The task
From the data that follows, report the number of lines including "ground", and only that number.

Raw data
^^^^

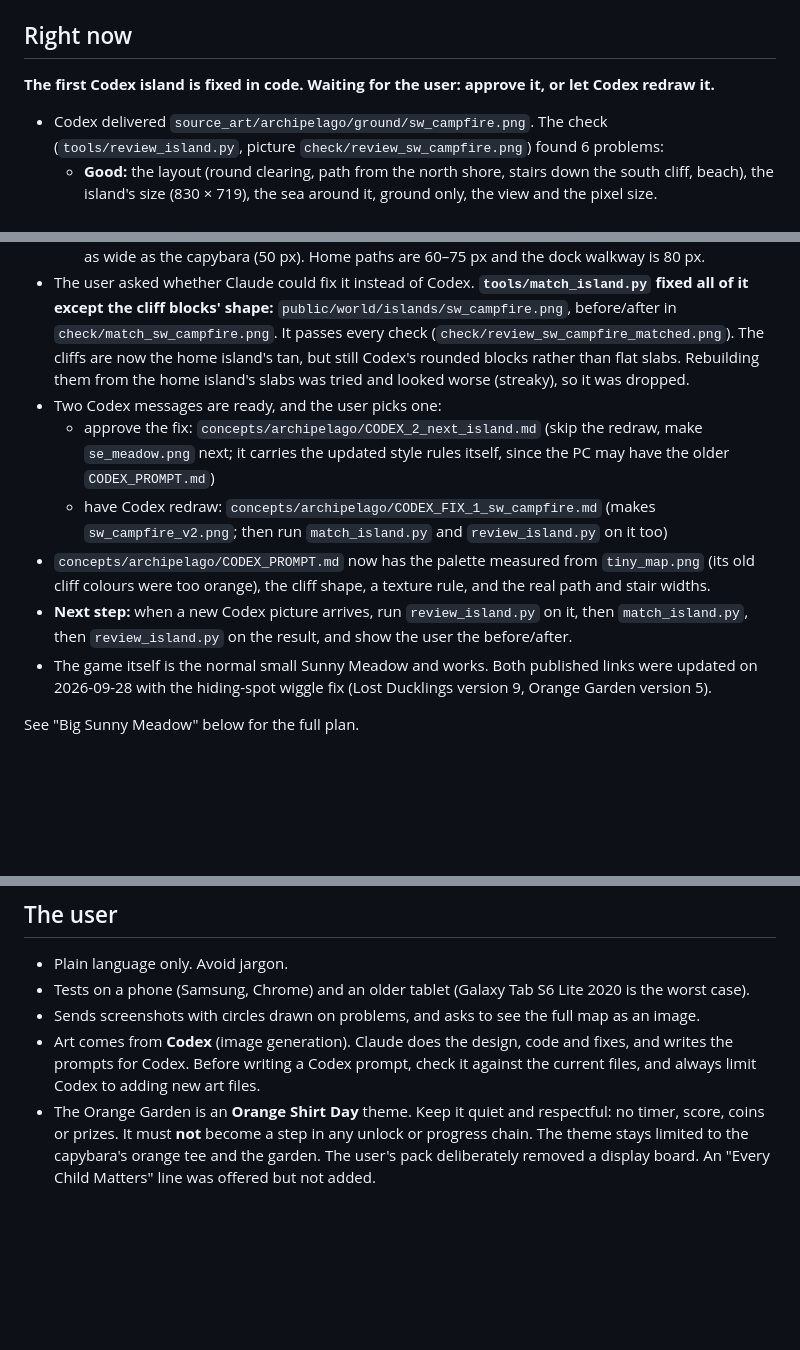
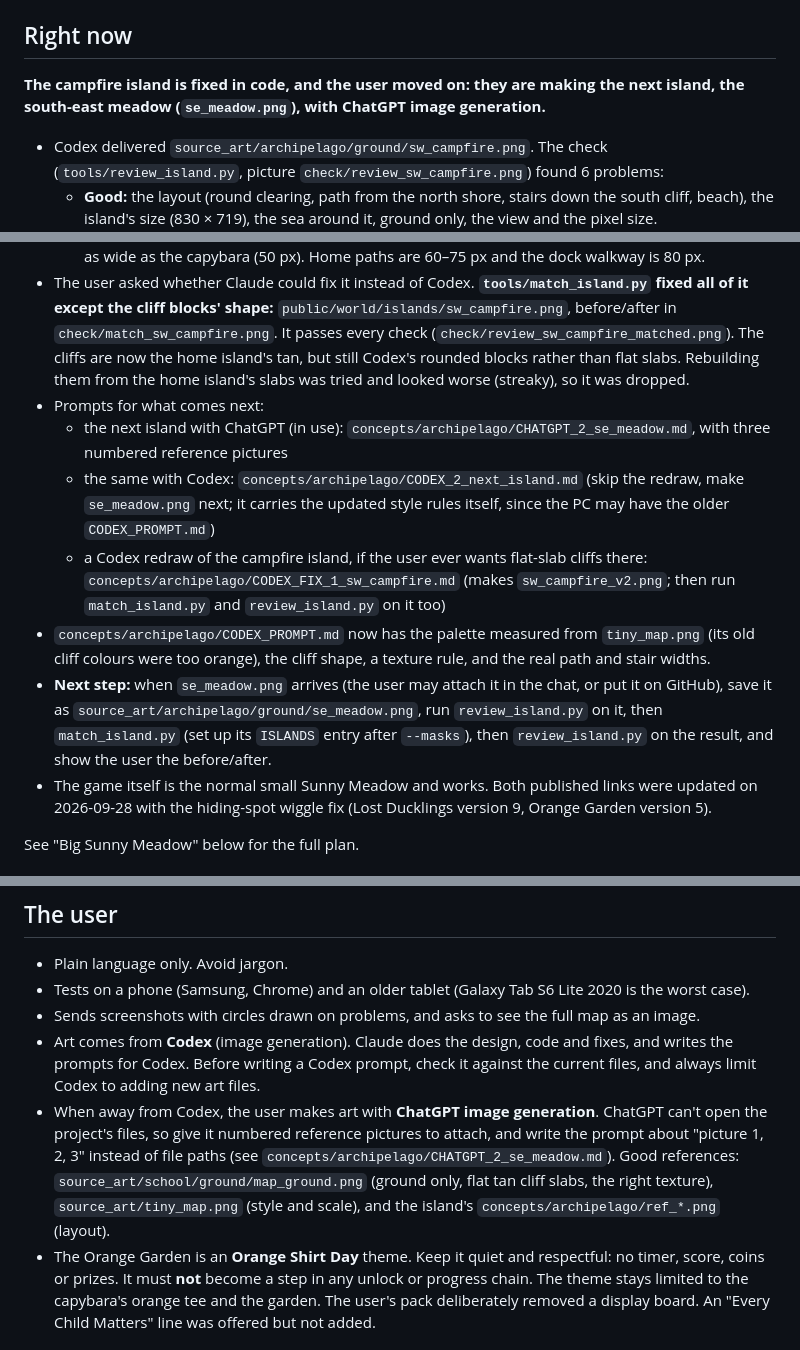
Before and after one commit to paper-rockets/Pixel-World, a Markdown page: HANDOFF.md, 3 parts joined by grey strips. Rendered like a GitHub page; blank space fills up the shorter version.

```diff
--- a/HANDOFF.md
+++ b/HANDOFF.md
@@ -6,17 +6,18 @@ The folder is also on GitHub now: `paper-rockets/pixel-world`, work branch `clau
 
 ## Right now
 
-**The first Codex island is fixed in code. Waiting for the user: approve it, or let Codex redraw it.**
+**The campfire island is fixed in code, and the user moved on: they are making the next island, the south-east meadow (`se_meadow.png`), with ChatGPT image generation.**
 
 - Codex delivered `source_art/archipelago/ground/sw_campfire.png`. The check (`tools/review_island.py`, picture `check/review_sw_campfire.png`) found 6 problems:
   - **Good:** the layout (round clearing, path from the north shore, stairs down the south cliff, beach), the island's size (830 × 719), the sea around it, ground only, the view and the pixel size.
   - **Didn't match:** the grass was a stronger green (`#B0E02C`, home `#BBE056`) and one flat colour; the cliffs were round orange boulders (home: flat tan slabs with thin cracks); the path was more orange; the water was one flat blue; the path was about 40 px wide and the stairs about 50 px, only as wide as the capybara (50 px). Home paths are 60–75 px and the dock walkway is 80 px.
 - The user asked whether Claude could fix it instead of Codex. **`tools/match_island.py` fixed all of it except the cliff blocks' shape:** `public/world/islands/sw_campfire.png`, before/after in `check/match_sw_campfire.png`. It passes every check (`check/review_sw_campfire_matched.png`). The cliffs are now the home island's tan, but still Codex's rounded blocks rather than flat slabs. Rebuilding them from the home island's slabs was tried and looked worse (streaky), so it was dropped.
-- Two Codex messages are ready, and the user picks one:
-  - approve the fix: `concepts/archipelago/CODEX_2_next_island.md` (skip the redraw, make `se_meadow.png` next; it carries the updated style rules itself, since the PC may have the older `CODEX_PROMPT.md`)
-  - have Codex redraw: `concepts/archipelago/CODEX_FIX_1_sw_campfire.md` (makes `sw_campfire_v2.png`; then run `match_island.py` and `review_island.py` on it too)
+- Prompts for what comes next:
+  - the next island with ChatGPT (in use): `concepts/archipelago/CHATGPT_2_se_meadow.md`, with three numbered reference pictures
+  - the same with Codex: `concepts/archipelago/CODEX_2_next_island.md` (skip the redraw, make `se_meadow.png` next; it carries the updated style rules itself, since the PC may have the older `CODEX_PROMPT.md`)
+  - a Codex redraw of the campfire island, if the user ever wants flat-slab cliffs there: `concepts/archipelago/CODEX_FIX_1_sw_campfire.md` (makes `sw_campfire_v2.png`; then run `match_island.py` and `review_island.py` on it too)
 - `concepts/archipelago/CODEX_PROMPT.md` now has the palette measured from `tiny_map.png` (its old cliff colours were too orange), the cliff shape, a texture rule, and the real path and stair widths.
-- **Next step:** when a new Codex picture arrives, run `review_island.py` on it, then `match_island.py`, then `review_island.py` on the result, and show the user the before/after.
+- **Next step:** when `se_meadow.png` arrives (the user may attach it in the chat, or put it on GitHub), save it as `source_art/archipelago/ground/se_meadow.png`, run `review_island.py` on it, then `match_island.py` (set up its `ISLANDS` entry after `--masks`), then `review_island.py` on the result, and show the user the before/after.
 - The game itself is the normal small Sunny Meadow and works. Both published links were updated on 2026-09-28 with the hiding-spot wiggle fix (Lost Ducklings version 9, Orange Garden version 5).
 
 See "Big Sunny Meadow" below for the full plan.
@@ -38,6 +39,7 @@ Both pages contain both islands; each page just starts on its own island.
 - Tests on a phone (Samsung, Chrome) and an older tablet (Galaxy Tab S6 Lite 2020 is the worst case).
 - Sends screenshots with circles drawn on problems, and asks to see the full map as an image.
 - Art comes from **Codex** (image generation). Claude does the design, code and fixes, and writes the prompts for Codex. Before writing a Codex prompt, check it against the current files, and always limit Codex to adding new art files.
+- When away from Codex, the user makes art with **ChatGPT image generation**. ChatGPT can't open the project's files, so give it numbered reference pictures to attach, and write the prompt about "picture 1, 2, 3" instead of file paths (see `concepts/archipelago/CHATGPT_2_se_meadow.md`). Good references: `source_art/school/ground/map_ground.png` (ground only, flat tan cliff slabs, the right texture), `source_art/tiny_map.png` (style and scale), and the island's `concepts/archipelago/ref_*.png` (layout).
 - The Orange Garden is an **Orange Shirt Day** theme. Keep it quiet and respectful: no timer, score, coins or prizes. It must **not** become a step in any unlock or progress chain. The theme stays limited to the capybara's orange tee and the garden. The user's pack deliberately removed a display board. An "Every Child Matters" line was offered but not added.
 
 ## How to run, test and publish
```
Also changed, not shown: concepts/archipelago/CHATGPT_2_se_meadow.md (added, +28 -0 lines).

^^^^

Your response
4